Every line below that has the string "orleans" needs to be copied.

____ DATA IN THIS EXERCISE

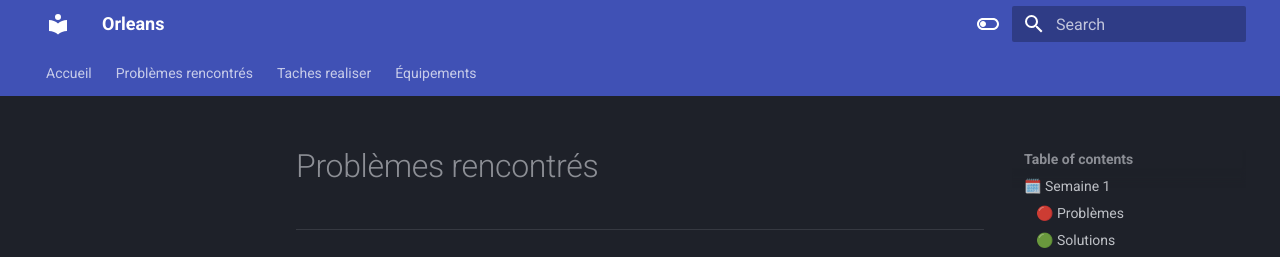
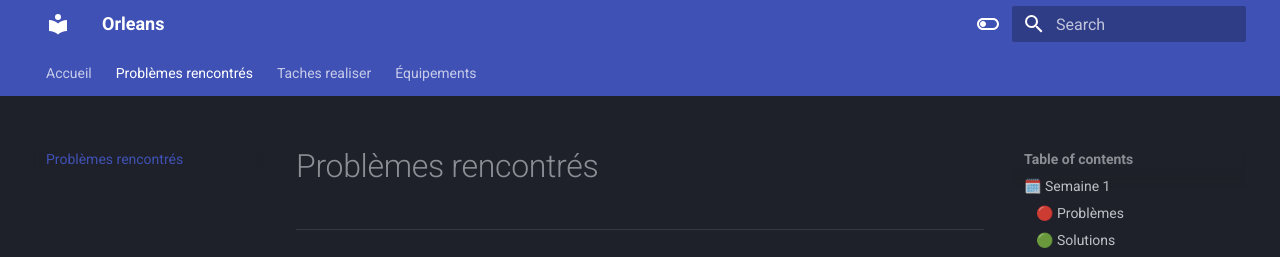
Before and after one commit to XolA-max/gp-orleans-sportludique2025-2026, an MkDocs documentation site: the page built from docs/Problèmes rencontrés.md, in a window 1280 px wide. Shown: the top 257 px of the page. Built offline with MkDocs 1.6.1 and Material for MkDocs 9.7.7, drawn with Linux system fonts in a browser that asks for light colours; some of the changed lines change nothing that is shown.

Commit message:
Update mkdocs.yml

```diff
--- a/mkdocs.yml
+++ b/mkdocs.yml
@@ -28,6 +28,6 @@ features:
     - navigation.instant
 nav:
   - Accueil: index.md
-  - Problèmes rencontrés: gp-orleans-sportludique2025-2026/docs/Problèmes rencontrés.md
-  - Taches realiser: gp-orleans-sportludique2025-2026/docs/taches_realiser.md
-  - Équipements: gp-orleans-sportludique2025-2026/docs/Équipements.md
+  - Problèmes rencontrés: Problèmes rencontrés.md
+  - Taches realiser: taches_realiser.md
+  - Équipements: Équipements.md
```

________

■ **WRITTEN RESPONSE**:
Before and after one commit to XolA-max/gp-orleans-sportludique2025-2026, an MkDocs documentation site: the page built from docs/Problèmes rencontrés.md, in a window 1280 px wide. Shown: the top 257 px of the page. Built offline with MkDocs 1.6.1 and Material for MkDocs 9.7.7, drawn with Linux system fonts in a browser that asks for light colours; some of the changed lines change nothing that is shown.
-  - Problèmes rencontrés: gp-orleans-sportludique2025-2026/docs/Problèmes rencontrés.md
-  - Taches realiser: gp-orleans-sportludique2025-2026/docs/taches_realiser.md
-  - Équipements: gp-orleans-sportludique2025-2026/docs/Équipements.md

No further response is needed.